● Problem requirements
Please tell how many of the lines below contain "print", using only a number.

● Before-and-after change records
== == ==

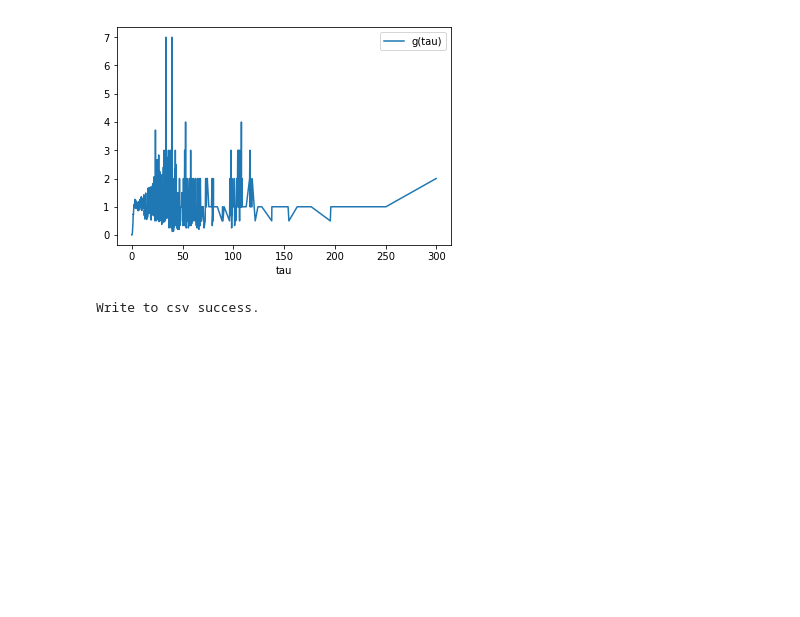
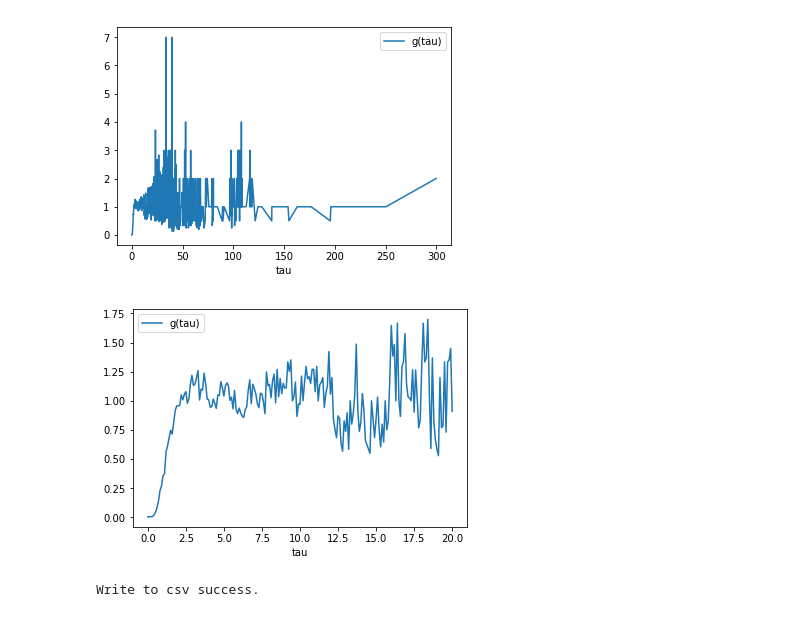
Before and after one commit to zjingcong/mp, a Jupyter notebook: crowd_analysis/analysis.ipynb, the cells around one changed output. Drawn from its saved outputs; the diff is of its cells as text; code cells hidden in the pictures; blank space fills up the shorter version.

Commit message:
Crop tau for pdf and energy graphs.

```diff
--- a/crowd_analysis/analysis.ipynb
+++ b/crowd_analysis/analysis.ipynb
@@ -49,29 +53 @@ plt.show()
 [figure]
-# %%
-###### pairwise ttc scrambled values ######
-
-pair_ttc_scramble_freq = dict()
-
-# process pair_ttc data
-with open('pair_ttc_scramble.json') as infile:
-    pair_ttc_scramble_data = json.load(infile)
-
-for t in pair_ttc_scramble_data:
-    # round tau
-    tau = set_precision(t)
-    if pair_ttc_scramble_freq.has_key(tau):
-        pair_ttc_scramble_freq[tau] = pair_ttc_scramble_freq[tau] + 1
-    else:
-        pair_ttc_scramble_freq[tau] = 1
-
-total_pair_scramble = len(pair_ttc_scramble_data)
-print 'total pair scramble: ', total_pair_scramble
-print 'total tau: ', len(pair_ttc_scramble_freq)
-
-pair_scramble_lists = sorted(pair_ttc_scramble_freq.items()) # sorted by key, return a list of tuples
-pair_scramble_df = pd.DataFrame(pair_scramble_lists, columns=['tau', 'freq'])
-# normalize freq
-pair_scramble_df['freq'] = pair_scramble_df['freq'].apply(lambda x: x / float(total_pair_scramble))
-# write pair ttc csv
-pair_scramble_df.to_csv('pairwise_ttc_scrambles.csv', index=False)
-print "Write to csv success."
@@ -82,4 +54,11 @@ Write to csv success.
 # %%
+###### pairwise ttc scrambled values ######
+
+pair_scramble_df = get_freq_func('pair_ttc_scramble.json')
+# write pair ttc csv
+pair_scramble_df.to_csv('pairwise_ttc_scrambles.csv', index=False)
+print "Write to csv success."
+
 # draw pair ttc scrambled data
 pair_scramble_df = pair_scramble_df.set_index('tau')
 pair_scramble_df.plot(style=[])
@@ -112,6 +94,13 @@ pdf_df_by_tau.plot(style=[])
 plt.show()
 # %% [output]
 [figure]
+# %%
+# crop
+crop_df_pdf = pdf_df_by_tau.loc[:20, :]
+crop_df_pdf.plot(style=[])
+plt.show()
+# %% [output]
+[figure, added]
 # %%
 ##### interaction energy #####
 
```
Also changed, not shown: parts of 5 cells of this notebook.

== == ==

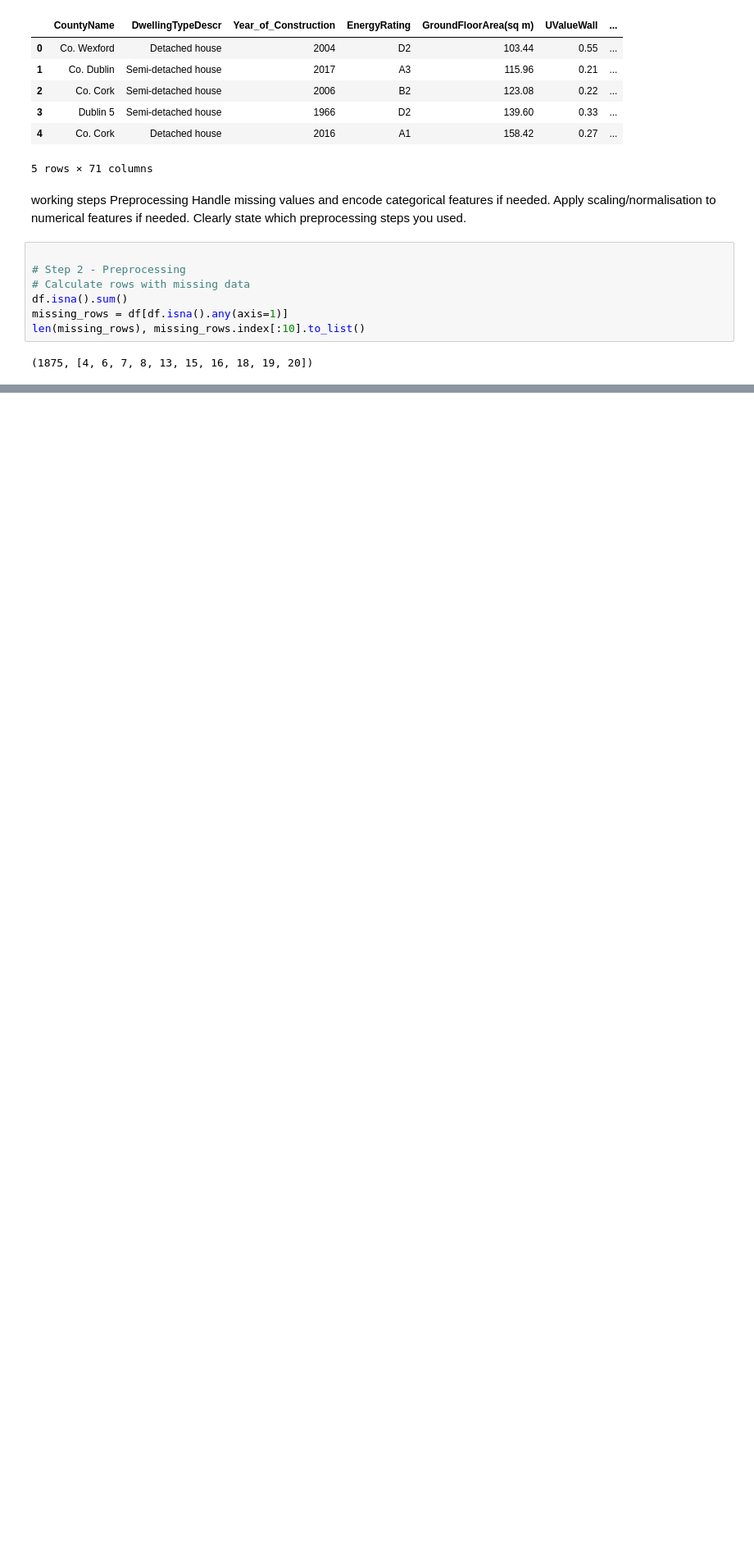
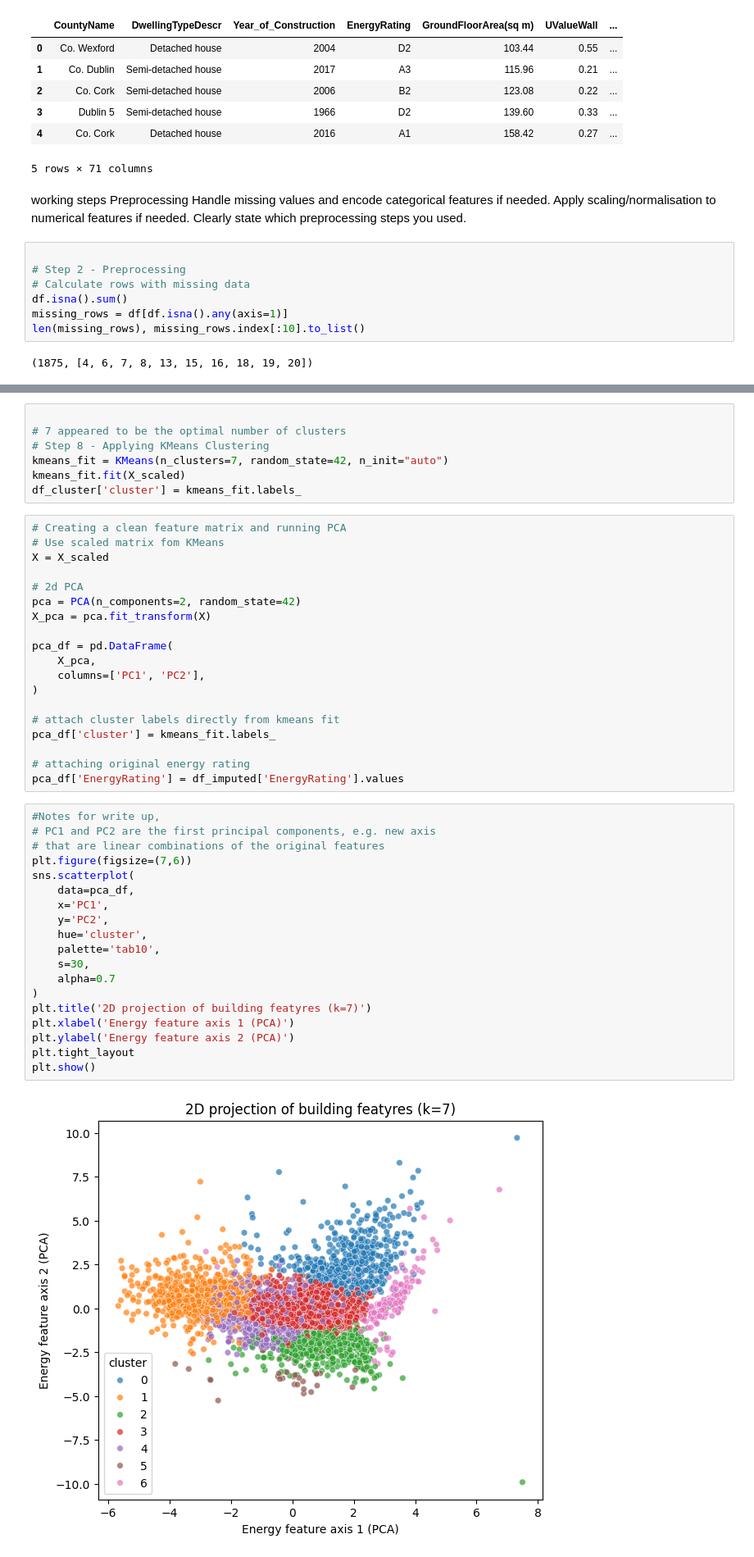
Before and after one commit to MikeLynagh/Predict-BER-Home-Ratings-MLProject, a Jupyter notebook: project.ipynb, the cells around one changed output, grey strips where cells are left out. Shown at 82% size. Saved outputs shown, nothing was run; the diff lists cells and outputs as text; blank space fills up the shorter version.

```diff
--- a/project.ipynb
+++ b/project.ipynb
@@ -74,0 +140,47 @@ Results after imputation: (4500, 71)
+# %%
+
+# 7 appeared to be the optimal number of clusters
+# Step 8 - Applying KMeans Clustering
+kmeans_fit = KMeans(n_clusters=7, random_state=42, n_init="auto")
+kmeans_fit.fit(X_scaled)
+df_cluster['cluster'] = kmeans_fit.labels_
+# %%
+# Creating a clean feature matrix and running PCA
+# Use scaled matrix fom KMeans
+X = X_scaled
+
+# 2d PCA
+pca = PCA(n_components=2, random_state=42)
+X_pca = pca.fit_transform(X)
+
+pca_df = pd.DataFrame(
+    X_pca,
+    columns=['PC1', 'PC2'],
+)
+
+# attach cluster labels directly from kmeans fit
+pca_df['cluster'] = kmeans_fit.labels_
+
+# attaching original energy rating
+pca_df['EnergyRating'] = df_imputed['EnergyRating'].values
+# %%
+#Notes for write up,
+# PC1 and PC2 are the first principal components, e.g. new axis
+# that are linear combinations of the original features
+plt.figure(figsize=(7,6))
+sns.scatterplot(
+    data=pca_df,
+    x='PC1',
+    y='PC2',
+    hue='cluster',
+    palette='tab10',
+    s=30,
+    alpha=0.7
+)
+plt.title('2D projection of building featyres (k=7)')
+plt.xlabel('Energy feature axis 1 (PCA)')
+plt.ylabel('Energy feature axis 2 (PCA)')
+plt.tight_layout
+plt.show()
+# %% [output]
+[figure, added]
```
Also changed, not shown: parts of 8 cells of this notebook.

== == ==

● Reply to the task
4